• [WORK REQUIRED]: Each line from the start of the data below through the one containing "spreadsheet linked in [the nl titles" must be reproduced exactly.

Records from a data source
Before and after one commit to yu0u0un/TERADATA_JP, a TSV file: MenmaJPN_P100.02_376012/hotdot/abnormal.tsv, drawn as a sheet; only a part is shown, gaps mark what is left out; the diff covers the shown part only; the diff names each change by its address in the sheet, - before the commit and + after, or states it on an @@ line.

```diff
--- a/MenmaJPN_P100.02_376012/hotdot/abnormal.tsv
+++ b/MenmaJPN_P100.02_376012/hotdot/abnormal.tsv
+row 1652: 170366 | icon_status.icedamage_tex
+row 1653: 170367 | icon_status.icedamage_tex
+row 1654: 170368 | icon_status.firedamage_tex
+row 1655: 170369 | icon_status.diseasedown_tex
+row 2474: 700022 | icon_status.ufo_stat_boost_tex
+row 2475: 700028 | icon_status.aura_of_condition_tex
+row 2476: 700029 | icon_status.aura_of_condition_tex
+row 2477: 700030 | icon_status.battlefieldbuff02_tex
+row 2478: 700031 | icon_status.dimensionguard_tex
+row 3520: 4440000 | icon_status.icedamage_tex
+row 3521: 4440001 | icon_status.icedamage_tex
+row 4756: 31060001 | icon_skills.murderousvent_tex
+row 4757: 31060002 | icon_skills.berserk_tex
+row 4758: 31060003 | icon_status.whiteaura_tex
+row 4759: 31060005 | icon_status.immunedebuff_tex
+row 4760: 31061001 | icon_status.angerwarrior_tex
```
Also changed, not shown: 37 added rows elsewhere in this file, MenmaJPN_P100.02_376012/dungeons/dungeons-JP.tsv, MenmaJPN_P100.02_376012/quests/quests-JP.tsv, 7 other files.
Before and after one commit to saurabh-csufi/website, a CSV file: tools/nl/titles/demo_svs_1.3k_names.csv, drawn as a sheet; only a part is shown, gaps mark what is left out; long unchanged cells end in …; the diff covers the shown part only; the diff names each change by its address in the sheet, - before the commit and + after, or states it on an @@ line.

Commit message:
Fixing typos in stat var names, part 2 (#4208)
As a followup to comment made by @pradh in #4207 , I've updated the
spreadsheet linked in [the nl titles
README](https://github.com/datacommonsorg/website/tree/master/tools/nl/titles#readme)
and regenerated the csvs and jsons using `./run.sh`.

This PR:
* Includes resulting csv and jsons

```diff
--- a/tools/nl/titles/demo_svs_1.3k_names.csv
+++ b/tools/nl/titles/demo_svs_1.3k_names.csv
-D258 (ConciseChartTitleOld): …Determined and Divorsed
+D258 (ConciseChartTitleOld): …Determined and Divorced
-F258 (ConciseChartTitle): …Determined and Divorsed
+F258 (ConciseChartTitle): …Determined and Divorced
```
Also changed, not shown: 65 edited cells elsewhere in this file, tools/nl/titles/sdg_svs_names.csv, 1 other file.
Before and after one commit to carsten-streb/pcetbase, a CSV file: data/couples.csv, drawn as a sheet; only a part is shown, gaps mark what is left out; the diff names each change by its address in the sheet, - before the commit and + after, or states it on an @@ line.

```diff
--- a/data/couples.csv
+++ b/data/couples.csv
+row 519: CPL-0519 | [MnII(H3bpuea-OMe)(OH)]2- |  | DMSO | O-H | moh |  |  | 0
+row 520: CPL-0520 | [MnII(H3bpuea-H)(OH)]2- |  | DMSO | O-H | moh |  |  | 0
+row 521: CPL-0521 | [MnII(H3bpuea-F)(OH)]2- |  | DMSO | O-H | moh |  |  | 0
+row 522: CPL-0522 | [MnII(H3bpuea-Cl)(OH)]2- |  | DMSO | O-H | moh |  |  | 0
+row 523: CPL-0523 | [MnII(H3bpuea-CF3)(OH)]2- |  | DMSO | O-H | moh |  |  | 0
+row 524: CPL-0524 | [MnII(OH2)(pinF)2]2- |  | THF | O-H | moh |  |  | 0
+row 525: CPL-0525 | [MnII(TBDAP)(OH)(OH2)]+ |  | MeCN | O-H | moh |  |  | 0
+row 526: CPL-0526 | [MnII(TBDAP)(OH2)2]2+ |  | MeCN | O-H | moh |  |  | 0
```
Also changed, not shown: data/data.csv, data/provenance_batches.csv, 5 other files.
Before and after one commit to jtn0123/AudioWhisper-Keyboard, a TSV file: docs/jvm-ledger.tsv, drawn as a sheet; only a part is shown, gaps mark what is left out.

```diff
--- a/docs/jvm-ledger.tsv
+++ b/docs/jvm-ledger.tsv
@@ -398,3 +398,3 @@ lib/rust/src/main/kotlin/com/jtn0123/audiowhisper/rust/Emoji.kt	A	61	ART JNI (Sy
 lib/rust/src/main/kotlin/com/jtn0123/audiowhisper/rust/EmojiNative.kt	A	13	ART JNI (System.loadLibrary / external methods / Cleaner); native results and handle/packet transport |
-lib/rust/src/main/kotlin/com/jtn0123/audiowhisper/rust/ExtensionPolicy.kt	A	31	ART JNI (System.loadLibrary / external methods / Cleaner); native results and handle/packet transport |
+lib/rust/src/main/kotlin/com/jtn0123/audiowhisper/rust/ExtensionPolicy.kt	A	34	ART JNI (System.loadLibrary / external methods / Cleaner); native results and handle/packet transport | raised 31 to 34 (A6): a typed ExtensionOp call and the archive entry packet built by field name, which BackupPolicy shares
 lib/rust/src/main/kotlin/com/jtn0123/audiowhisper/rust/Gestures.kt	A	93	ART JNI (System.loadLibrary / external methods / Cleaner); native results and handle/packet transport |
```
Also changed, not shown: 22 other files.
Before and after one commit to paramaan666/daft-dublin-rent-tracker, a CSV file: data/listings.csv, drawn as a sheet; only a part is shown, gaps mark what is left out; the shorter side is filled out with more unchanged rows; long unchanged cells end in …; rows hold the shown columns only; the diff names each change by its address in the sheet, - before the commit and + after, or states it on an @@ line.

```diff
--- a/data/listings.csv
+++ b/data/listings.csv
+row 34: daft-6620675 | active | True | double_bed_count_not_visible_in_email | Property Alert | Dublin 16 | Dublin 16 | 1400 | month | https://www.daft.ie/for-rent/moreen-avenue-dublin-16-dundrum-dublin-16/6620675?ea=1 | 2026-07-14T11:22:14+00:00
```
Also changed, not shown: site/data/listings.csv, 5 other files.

• [EXPECTED OUTPUT]:
Before and after one commit to yu0u0un/TERADATA_JP, a TSV file: MenmaJPN_P100.02_376012/hotdot/abnormal.tsv, drawn as a sheet; only a part is shown, gaps mark what is left out; the diff covers the shown part only; the diff names each change by its address in the sheet, - before the commit and + after, or states it on an @@ line.

```diff
--- a/MenmaJPN_P100.02_376012/hotdot/abnormal.tsv
+++ b/MenmaJPN_P100.02_376012/hotdot/abnormal.tsv
+row 1652: 170366 | icon_status.icedamage_tex
+row 1653: 170367 | icon_status.icedamage_tex
+row 1654: 170368 | icon_status.firedamage_tex
+row 1655: 170369 | icon_status.diseasedown_tex
+row 2474: 700022 | icon_status.ufo_stat_boost_tex
+row 2475: 700028 | icon_status.aura_of_condition_tex
+row 2476: 700029 | icon_status.aura_of_condition_tex
+row 2477: 700030 | icon_status.battlefieldbuff02_tex
+row 2478: 700031 | icon_status.dimensionguard_tex
+row 3520: 4440000 | icon_status.icedamage_tex
+row 3521: 4440001 | icon_status.icedamage_tex
+row 4756: 31060001 | icon_skills.murderousvent_tex
+row 4757: 31060002 | icon_skills.berserk_tex
+row 4758: 31060003 | icon_status.whiteaura_tex
+row 4759: 31060005 | icon_status.immunedebuff_tex
+row 4760: 31061001 | icon_status.angerwarrior_tex
```
Also changed, not shown: 37 added rows elsewhere in this file, MenmaJPN_P100.02_376012/dungeons/dungeons-JP.tsv, MenmaJPN_P100.02_376012/quests/quests-JP.tsv, 7 other files.
Before and after one commit to saurabh-csufi/website, a CSV file: tools/nl/titles/demo_svs_1.3k_names.csv, drawn as a sheet; only a part is shown, gaps mark what is left out; long unchanged cells end in …; the diff covers the shown part only; the diff names each change by its address in the sheet, - before the commit and + after, or states it on an @@ line.

Commit message:
Fixing typos in stat var names, part 2 (#4208)
As a followup to comment made by @pradh in #4207 , I've updated the
spreadsheet linked in [the nl titles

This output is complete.